## What the task requires
Extract all lines from the data beneath that include the word "incomplete".

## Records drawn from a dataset
----

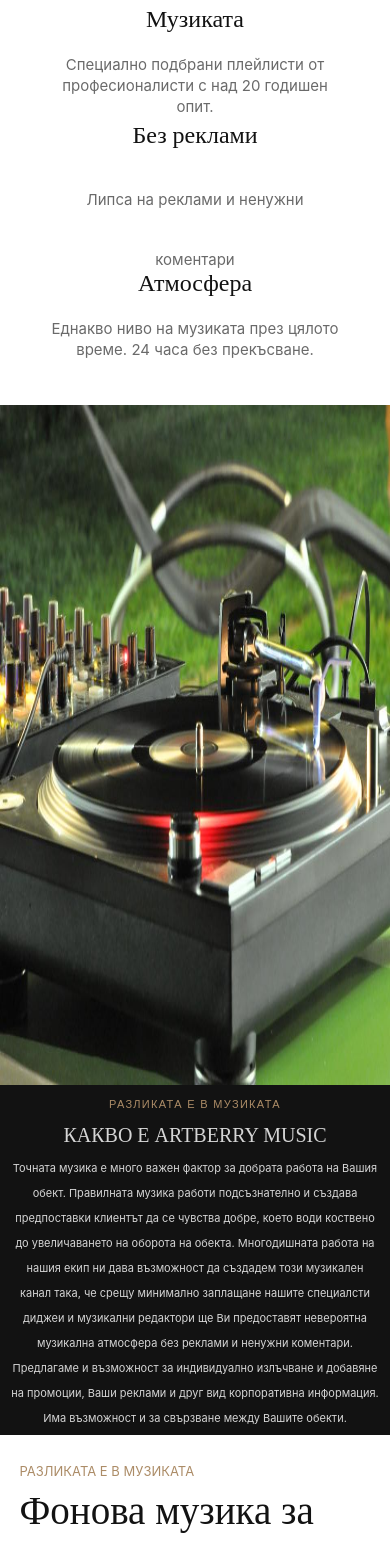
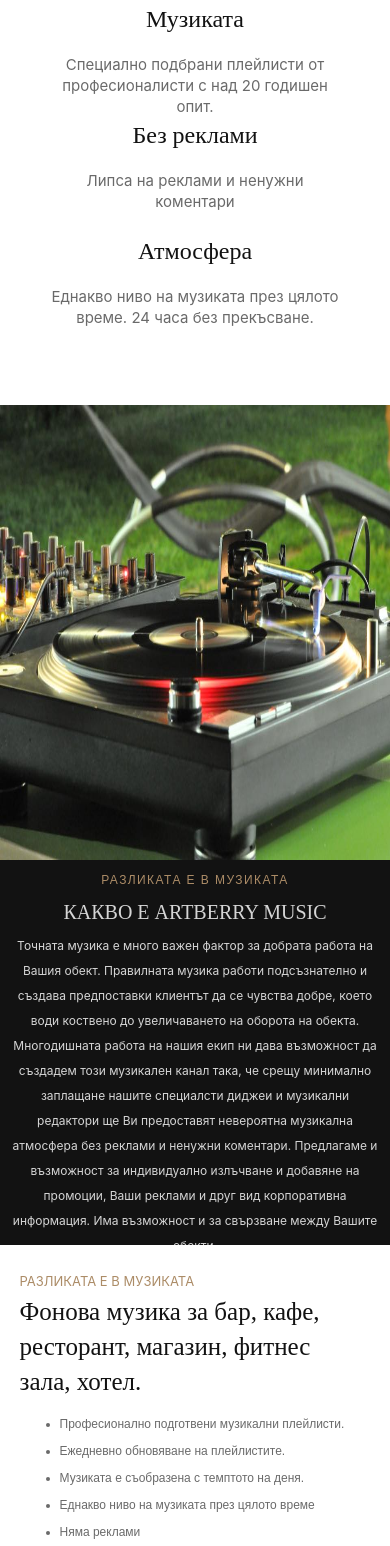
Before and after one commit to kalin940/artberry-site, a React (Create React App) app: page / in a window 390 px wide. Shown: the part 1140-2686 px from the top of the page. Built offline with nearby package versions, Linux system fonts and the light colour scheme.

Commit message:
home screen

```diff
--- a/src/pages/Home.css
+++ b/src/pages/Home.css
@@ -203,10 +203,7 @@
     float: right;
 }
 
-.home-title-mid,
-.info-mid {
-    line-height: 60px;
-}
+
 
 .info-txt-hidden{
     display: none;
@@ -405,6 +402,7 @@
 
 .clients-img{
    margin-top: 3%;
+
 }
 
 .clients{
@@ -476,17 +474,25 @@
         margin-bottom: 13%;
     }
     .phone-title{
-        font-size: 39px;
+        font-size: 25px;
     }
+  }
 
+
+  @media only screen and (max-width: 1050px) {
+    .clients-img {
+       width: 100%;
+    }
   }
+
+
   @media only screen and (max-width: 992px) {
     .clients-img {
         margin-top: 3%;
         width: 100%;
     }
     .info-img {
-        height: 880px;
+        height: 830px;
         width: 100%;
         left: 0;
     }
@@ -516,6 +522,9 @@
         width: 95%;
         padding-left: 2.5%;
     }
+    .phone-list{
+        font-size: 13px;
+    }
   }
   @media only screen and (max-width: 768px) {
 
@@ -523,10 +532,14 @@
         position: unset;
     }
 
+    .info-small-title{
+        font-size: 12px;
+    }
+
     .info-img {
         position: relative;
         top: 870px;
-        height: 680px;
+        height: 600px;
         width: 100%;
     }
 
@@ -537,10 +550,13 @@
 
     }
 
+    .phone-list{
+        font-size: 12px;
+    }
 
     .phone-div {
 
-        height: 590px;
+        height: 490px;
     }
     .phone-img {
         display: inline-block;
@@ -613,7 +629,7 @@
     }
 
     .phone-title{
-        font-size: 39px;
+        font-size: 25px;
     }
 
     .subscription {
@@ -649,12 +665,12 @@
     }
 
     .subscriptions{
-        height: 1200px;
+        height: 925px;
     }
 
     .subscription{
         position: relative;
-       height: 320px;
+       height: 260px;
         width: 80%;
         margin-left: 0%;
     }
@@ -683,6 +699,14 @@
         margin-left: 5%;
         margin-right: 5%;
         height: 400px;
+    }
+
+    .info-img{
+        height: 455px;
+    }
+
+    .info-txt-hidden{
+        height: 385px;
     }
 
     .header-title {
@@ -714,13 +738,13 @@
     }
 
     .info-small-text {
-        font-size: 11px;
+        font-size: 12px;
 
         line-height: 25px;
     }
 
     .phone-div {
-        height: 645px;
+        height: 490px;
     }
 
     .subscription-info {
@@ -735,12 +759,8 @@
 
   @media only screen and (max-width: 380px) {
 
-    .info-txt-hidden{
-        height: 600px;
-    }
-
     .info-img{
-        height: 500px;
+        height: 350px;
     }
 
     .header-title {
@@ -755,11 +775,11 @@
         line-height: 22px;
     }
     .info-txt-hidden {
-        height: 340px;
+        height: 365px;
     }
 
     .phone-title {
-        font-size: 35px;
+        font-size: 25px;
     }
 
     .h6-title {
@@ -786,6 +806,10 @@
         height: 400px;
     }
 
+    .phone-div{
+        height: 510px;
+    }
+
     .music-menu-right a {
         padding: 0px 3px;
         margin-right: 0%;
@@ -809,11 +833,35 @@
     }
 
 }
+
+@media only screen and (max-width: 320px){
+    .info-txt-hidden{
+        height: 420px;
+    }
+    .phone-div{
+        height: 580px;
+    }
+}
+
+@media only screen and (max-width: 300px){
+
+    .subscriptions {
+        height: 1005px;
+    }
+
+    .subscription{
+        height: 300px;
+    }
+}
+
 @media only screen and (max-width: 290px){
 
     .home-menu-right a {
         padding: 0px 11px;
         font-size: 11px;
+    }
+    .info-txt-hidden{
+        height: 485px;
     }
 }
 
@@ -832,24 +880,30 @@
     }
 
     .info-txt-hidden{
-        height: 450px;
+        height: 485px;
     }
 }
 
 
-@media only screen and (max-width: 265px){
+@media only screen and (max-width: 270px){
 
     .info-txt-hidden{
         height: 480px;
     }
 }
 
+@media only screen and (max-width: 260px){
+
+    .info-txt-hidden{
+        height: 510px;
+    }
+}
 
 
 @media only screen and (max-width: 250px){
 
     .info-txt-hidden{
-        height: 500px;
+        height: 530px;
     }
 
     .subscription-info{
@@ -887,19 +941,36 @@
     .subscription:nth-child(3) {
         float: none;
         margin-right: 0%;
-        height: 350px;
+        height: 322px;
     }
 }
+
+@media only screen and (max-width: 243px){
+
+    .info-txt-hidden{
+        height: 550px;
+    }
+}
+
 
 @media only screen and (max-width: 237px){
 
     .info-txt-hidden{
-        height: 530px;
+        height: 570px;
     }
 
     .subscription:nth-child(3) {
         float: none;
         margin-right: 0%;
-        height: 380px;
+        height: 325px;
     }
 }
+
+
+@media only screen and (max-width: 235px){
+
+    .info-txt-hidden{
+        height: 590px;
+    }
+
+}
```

----

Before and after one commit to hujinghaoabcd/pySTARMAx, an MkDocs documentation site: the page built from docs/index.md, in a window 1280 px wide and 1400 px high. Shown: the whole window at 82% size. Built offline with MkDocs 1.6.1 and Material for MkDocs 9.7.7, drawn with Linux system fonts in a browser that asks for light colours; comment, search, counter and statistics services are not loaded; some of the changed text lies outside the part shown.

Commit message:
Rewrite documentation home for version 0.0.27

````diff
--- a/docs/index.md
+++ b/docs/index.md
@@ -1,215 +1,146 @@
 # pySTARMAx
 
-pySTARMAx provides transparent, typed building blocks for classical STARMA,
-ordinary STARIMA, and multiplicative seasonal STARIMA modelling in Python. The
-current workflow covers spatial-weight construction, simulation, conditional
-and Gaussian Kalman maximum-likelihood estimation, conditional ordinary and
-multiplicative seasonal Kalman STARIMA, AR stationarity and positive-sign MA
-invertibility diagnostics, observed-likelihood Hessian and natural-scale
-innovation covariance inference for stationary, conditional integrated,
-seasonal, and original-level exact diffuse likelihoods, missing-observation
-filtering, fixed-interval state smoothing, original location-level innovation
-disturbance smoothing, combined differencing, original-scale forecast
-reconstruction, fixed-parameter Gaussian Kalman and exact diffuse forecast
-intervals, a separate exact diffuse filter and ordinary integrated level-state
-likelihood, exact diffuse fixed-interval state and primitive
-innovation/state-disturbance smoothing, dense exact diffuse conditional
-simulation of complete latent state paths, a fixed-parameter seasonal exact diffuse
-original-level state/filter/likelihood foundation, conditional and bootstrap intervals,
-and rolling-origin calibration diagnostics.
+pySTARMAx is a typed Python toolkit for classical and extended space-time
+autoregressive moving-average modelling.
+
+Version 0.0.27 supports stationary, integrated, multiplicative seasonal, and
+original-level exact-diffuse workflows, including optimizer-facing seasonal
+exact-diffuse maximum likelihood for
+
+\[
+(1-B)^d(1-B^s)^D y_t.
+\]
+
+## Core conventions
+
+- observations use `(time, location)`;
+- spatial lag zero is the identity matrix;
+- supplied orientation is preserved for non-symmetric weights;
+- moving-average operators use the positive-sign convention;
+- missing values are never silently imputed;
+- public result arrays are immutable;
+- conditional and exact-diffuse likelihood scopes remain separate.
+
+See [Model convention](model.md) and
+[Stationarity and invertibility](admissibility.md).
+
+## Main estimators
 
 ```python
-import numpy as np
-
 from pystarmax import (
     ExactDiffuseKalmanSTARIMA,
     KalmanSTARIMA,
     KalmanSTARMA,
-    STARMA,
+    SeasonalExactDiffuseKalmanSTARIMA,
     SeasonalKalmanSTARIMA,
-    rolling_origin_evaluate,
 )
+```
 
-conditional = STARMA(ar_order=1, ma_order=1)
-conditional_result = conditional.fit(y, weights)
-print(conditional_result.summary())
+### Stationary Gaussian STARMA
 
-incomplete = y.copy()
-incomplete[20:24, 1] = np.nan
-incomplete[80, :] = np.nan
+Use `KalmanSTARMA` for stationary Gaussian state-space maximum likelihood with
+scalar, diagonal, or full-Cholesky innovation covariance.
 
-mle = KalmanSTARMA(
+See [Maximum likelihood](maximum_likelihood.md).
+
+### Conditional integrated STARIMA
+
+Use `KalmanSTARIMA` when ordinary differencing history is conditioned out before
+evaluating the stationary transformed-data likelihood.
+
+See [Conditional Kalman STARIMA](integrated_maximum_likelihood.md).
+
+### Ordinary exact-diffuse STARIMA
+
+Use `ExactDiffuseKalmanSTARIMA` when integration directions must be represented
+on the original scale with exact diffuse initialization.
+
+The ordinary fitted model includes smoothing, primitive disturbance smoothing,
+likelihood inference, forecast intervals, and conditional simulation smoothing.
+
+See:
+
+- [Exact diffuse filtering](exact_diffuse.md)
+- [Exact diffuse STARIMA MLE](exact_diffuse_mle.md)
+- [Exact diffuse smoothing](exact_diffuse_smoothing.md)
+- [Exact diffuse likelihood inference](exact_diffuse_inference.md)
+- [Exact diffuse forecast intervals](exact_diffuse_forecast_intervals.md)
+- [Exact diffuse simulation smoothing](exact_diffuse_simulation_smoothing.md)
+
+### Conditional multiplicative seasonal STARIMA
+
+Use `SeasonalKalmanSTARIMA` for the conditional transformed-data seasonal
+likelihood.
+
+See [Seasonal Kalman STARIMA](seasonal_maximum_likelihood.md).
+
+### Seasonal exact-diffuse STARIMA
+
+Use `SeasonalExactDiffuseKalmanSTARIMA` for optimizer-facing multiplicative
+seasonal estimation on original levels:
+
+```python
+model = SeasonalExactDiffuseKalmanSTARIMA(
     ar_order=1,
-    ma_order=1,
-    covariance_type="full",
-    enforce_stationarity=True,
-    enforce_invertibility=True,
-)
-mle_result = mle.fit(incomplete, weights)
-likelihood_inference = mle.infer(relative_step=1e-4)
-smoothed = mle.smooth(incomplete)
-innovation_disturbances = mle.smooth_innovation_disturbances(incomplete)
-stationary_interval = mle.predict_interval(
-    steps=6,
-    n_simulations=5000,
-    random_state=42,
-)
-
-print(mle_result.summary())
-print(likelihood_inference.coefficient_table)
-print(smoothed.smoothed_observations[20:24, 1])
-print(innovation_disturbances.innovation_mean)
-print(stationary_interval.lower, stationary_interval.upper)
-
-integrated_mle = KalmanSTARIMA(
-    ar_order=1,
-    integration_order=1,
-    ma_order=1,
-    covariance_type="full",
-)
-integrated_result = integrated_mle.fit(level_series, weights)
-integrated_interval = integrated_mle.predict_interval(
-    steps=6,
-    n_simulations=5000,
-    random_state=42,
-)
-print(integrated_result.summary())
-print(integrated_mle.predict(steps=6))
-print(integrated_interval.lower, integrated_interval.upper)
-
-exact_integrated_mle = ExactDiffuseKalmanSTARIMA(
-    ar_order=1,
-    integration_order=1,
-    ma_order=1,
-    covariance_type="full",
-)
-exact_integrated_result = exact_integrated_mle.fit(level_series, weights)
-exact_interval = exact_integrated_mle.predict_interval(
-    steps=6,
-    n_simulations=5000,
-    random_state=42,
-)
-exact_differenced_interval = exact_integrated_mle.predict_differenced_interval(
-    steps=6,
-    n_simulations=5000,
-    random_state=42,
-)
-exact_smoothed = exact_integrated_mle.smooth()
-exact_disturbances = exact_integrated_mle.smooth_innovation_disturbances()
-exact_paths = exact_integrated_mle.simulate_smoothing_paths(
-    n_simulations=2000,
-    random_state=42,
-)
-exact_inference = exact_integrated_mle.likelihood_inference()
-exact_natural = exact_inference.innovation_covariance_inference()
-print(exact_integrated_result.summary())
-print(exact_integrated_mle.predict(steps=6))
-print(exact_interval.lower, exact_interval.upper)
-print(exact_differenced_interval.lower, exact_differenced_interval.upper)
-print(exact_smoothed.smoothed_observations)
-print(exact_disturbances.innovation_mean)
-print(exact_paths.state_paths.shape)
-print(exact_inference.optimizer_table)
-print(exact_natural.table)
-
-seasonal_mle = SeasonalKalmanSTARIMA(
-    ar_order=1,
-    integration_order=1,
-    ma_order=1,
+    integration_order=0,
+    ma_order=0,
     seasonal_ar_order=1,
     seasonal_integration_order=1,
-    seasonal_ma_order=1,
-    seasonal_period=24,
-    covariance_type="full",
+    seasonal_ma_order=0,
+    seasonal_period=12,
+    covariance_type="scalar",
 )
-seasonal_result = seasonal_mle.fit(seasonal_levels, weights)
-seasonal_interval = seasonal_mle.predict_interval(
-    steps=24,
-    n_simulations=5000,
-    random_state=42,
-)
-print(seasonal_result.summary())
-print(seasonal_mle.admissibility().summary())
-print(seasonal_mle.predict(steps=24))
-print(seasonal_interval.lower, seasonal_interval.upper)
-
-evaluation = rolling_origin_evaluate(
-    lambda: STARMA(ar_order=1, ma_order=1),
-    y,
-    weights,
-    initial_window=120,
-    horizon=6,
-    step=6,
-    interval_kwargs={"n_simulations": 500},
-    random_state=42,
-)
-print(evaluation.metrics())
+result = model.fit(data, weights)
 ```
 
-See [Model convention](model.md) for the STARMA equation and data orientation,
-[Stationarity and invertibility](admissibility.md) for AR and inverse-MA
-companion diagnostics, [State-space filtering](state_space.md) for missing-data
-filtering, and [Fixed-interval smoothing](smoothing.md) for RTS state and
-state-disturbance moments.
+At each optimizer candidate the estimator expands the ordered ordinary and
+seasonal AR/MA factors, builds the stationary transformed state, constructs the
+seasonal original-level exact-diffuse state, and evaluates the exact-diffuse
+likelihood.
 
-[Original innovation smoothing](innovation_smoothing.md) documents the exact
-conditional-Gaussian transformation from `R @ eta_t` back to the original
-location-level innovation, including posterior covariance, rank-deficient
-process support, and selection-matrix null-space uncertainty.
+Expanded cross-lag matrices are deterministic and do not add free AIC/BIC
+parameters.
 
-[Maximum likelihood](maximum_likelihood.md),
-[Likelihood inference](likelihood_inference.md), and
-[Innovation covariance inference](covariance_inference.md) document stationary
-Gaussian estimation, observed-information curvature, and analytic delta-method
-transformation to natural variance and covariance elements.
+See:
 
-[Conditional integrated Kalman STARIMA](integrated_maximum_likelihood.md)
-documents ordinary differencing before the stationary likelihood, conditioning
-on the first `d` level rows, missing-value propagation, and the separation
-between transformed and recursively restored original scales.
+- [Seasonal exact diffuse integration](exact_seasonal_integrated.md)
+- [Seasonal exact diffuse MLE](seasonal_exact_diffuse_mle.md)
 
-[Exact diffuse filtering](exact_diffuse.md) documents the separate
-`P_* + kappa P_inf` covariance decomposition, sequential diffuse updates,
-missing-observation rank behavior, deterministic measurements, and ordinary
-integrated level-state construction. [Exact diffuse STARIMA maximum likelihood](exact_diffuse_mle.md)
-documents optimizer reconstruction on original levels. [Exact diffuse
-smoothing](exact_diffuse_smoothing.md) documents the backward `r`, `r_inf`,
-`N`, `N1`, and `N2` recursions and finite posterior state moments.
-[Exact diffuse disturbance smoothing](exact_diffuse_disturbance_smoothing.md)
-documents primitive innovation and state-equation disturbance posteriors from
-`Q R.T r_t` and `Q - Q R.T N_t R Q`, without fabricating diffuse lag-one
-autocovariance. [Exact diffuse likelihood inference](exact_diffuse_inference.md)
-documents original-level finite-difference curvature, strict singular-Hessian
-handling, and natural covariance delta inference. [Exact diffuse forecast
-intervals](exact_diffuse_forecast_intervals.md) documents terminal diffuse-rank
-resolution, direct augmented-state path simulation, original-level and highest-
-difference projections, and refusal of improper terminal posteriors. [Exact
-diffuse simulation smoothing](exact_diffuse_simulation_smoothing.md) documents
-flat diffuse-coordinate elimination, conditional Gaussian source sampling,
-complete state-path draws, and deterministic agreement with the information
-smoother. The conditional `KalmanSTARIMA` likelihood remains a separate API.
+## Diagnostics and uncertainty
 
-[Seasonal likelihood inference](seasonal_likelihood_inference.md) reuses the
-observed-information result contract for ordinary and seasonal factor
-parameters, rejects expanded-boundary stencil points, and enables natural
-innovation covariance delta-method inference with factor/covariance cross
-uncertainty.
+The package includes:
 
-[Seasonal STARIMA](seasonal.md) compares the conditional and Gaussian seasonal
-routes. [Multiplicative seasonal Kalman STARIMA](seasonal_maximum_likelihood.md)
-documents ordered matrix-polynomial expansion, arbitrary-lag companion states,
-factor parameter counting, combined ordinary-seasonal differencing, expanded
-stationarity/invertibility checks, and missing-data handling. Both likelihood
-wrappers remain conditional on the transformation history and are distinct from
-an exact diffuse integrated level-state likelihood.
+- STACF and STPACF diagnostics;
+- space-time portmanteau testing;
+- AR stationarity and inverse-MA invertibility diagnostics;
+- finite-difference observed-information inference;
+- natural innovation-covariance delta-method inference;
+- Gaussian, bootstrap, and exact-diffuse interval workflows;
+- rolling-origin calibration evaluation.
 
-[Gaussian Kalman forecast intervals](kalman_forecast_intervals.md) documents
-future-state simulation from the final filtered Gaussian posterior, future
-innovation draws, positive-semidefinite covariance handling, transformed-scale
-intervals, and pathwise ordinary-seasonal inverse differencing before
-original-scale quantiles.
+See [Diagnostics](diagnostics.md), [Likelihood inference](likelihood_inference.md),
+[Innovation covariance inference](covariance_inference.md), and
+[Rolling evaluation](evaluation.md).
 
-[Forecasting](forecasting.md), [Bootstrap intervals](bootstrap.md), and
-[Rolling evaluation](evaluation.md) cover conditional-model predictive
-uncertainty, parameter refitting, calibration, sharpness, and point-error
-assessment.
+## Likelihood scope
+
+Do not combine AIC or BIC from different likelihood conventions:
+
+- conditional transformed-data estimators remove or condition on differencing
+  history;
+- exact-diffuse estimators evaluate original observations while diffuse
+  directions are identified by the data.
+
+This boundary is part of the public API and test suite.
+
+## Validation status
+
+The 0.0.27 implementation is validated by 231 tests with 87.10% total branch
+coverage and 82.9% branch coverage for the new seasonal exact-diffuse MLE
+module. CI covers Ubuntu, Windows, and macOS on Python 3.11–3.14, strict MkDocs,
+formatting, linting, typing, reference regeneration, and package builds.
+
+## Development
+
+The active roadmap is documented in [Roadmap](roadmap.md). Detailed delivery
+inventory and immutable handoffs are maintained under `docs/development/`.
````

----

## Result of the task
-incomplete = y.copy()
-incomplete[20:24, 1] = np.nan
-incomplete[80, :] = np.nan
-mle_result = mle.fit(incomplete, weights)
-smoothed = mle.smooth(incomplete)
-innovation_disturbances = mle.smooth_innovation_disturbances(incomplete)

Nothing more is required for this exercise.